By selling to the networks your own “factsâ€;

If you can reap the harvest that is waiting
For those who fight both sides of one same war;
If you spend hours televised, debating
For bussing and for “welfare†for the “poorâ€;

If you can trade with Reds, and all the while
Be charging what they owe to our own banks;
If you can have us lose a war, then smile,
Because you know you’re only getting thanks;

If you can hold an office, but each minute
Be out afloat, and calmly goin’ fishin’,
The United Kingdom is yours, and all that’s in it,
Because, my son, you’ll be a politician.
 
#6
writerken said:


If you can keep your Chef's hat when all about you
Are losing theirs and blaming it on you,
If you can trust yourself with recipies when all men doubt you
But make allowance for their doubting too,
If you can cook and not be tired of cooking,
Or being pissed off, don't piss others off,
Or being hated, don't give way to hating,
And yet don't look too good, nor talk too wise:
If you can drink--and not make drinking your master,
If you can eat--and not make eating your aim;
If you can meet with The Matelot and Seadog
And treat those two Moderators just the same;
If you can bear to hear the truth you've spoken
Twisted by TV comics to make a laugh for audiences,
Or watch the things you gave your life to, broken,
And stoop and pick 'em up from the kitchen floor:

If you can make one heap of all your cakes
And risk them all on one turn of the oven temperture knob,
Burn them to charcoal, and start again at your beginnings
And never breath a word about your loss;
If you can force your butter and eggs and flour
To combine and turn long after you are gone,
And so hold on when there is no scran left
Except the exceedingly good cakes you just created.

If you can talk with matelots and keep your virtue,
Or walk with Jossmen--nor lose the humane touch,
If neither foes nor loving friends can hurt you;
If all men count with you, but none too much,
If you can fill the unforgiving minute
With sixty seconds' worth of distance run,
Yours is the Earth and everything that's in it,
And--which is more--you'll be a Naval Chef, my son!


Apologies to Kipling and his exceedingly good cakes! (Especially the chocolate ones).
 
#7
Always_a_Civvy said:
writerken said:

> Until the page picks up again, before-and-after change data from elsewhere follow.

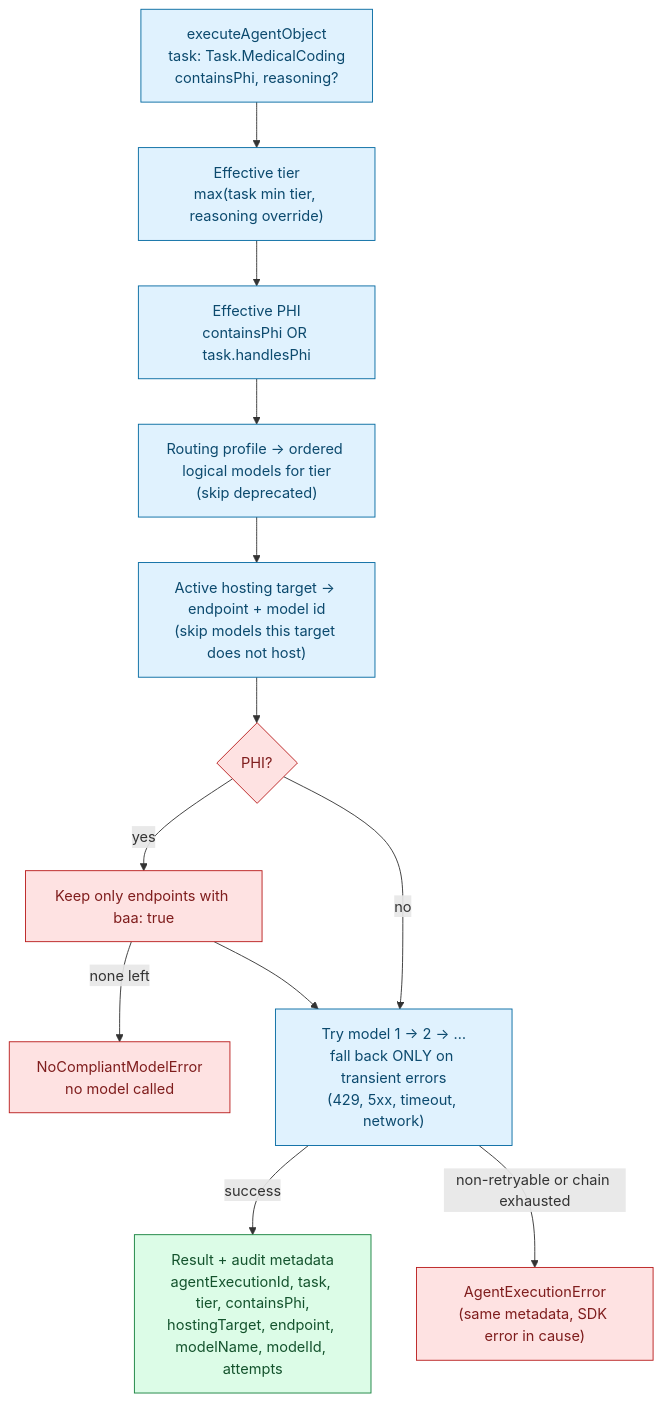
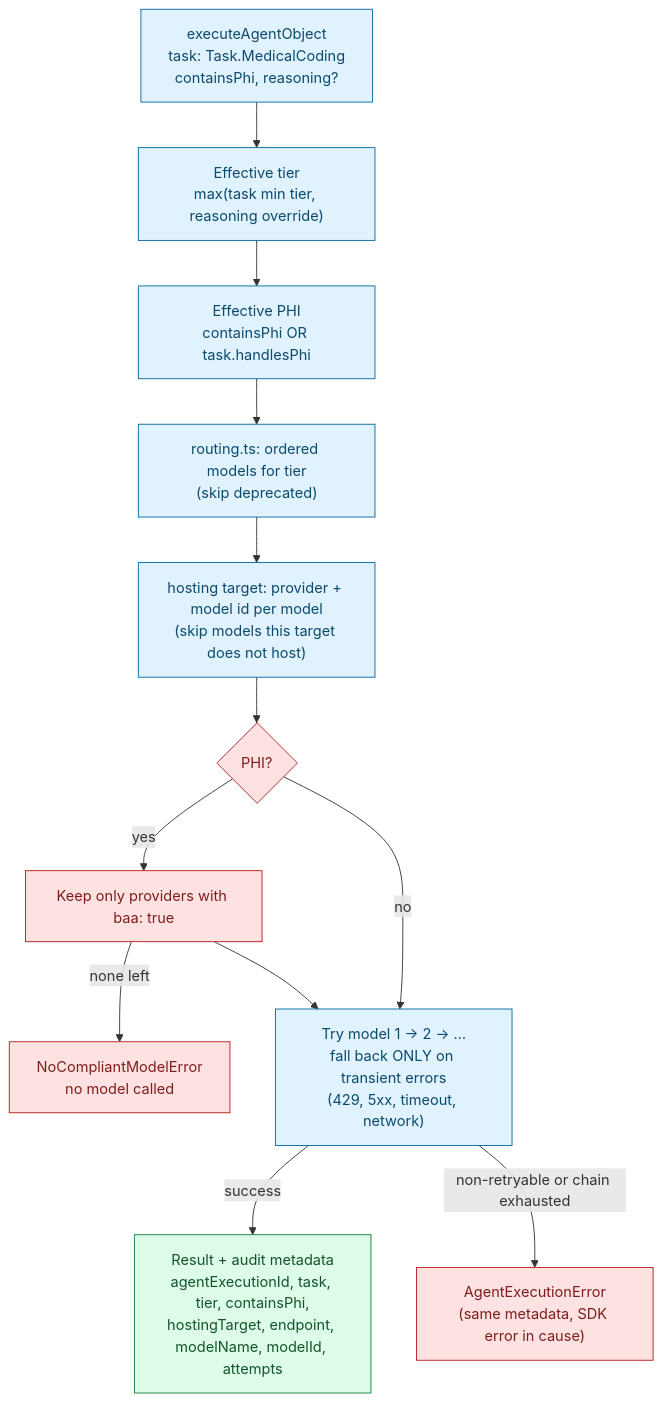
Before and after one commit to imRahul05/ASC-EHR: the second of 3 diagrams in packages/agents/README.md, drawn with Mermaid. The commit also changed other lines of this file and 24 other files, not shown here.

First line of the commit message:
refactor(agents): folder per concern (models/providers/hosting), add Azure OpenAI via @ai-sdk/azure

````diff
--- a/packages/agents/README.md
+++ b/packages/agents/README.md
@@ -53,26 +92,26 @@
 ```mermaid
 flowchart TD
     classDef step fill:#e0f2fe,stroke:#0369a1,color:#0c4a6e
     classDef gate fill:#fee2e2,stroke:#b91c1c,color:#7f1d1d
     classDef ok fill:#dcfce7,stroke:#15803d,color:#14532d
 
     A["executeAgentObject<br/>task: Task.MedicalCoding<br/>containsPhi, reasoning?"]:::step
     B["Effective tier<br/>max(task min tier, reasoning override)"]:::step
     C["Effective PHI<br/>containsPhi OR task.handlesPhi"]:::step
-    D["Routing profile → ordered logical models for tier<br/>(skip deprecated)"]:::step
-    E["Active hosting target → endpoint + model id<br/>(skip models this target does not host)"]:::step
+    D["routing.ts: ordered models for tier<br/>(skip deprecated)"]:::step
+    E["hosting target: provider + model id per model<br/>(skip models this target does not host)"]:::step
     F{"PHI?"}:::gate
-    G["Keep only endpoints with baa: true"]:::gate
+    G["Keep only providers with baa: true"]:::gate
     X["NoCompliantModelError<br/>no model called"]:::gate
     L["Try model 1 → 2 → …<br/>fall back ONLY on transient errors<br/>(429, 5xx, timeout, network)"]:::step
     OK["Result + audit metadata<br/>agentExecutionId, task, tier, containsPhi,<br/>hostingTarget, endpoint, modelName, modelId, attempts"]:::ok
     ERR["AgentExecutionError<br/>(same metadata, SDK error in cause)"]:::gate
 
     A --> B --> C --> D --> E --> F
     F -->|yes| G
     F -->|no| L
     G -->|none left| X
     G --> L
     L -->|success| OK
     L -->|non-retryable or chain exhausted| ERR
 ```
````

If you can keep your Chef's hat when all about you
Are losing theirs and blaming it on you,
If you can trust yourself with recipies when all men doubt you
But make allowance for their doubting too,
If you can cook and not be tired of cooking,
Or being pissed off, don't piss others off,
Or being hated, don't give way to hating,
And yet don't look too good, nor talk too wise:
If you can drink--and not make drinking your master,
If you can eat--and not make eating your aim;
If you can meet with The Matelot and Seadog
And treat those two Moderators just the same;
If you can bear to hear the truth you've spoken
Twisted by TV comics to make a laugh for audiences,
Or watch the things you gave your life to, broken,
And stoop and pick 'em up from the kitchen floor:

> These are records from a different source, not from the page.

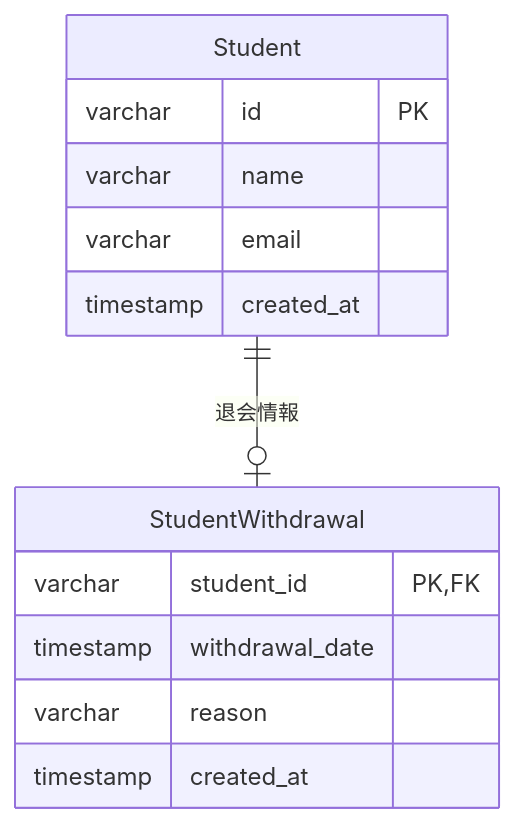
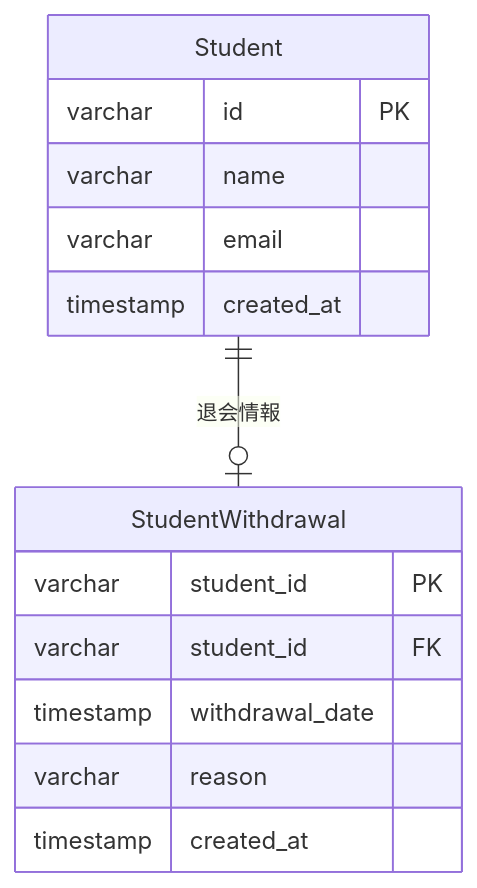
Before and after one commit to daiki-tadokoro/praha-challenge: the second of 3 diagrams in Database/07_modeling/課題1-2.md, drawn with Mermaid.

````diff
--- a/Database/07_modeling/課題1-2.md
+++ b/Database/07_modeling/課題1-2.md
@@ -37,18 +37,19 @@
 ```mermaid
 erDiagram
     Student {
         varchar id PK
         varchar name
         varchar email
         timestamp created_at
     }
     
     StudentWithdrawal {
-        varchar student_id PK,FK
+        varchar student_id PK
+        varchar student_id FK
         timestamp withdrawal_date
         varchar reason
         timestamp created_at
     }
     
     Student ||--o| StudentWithdrawal : "退会情報"
 ```
````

If you can make one heap of all your cakes
And risk them all on one turn of the oven temperture knob,
Burn them to charcoal, and start again at your beginnings
And never breath a word about your loss;
If you can force your butter and eggs and flour
To combine and turn long after you are gone,
And so hold on when there is no scran left
Except the exceedingly good cakes you just created.

If you can talk with matelots and keep your virtue,
Or walk with Jossmen--nor lose the humane touch,
If neither foes nor loving friends can hurt you;
If all men count with you, but none too much,
If you can fill the unforgiving minute
With sixty seconds' worth of distance run,
Yours is the Earth and everything that's in it,
And--which is more--you'll be a Naval Chef, my son!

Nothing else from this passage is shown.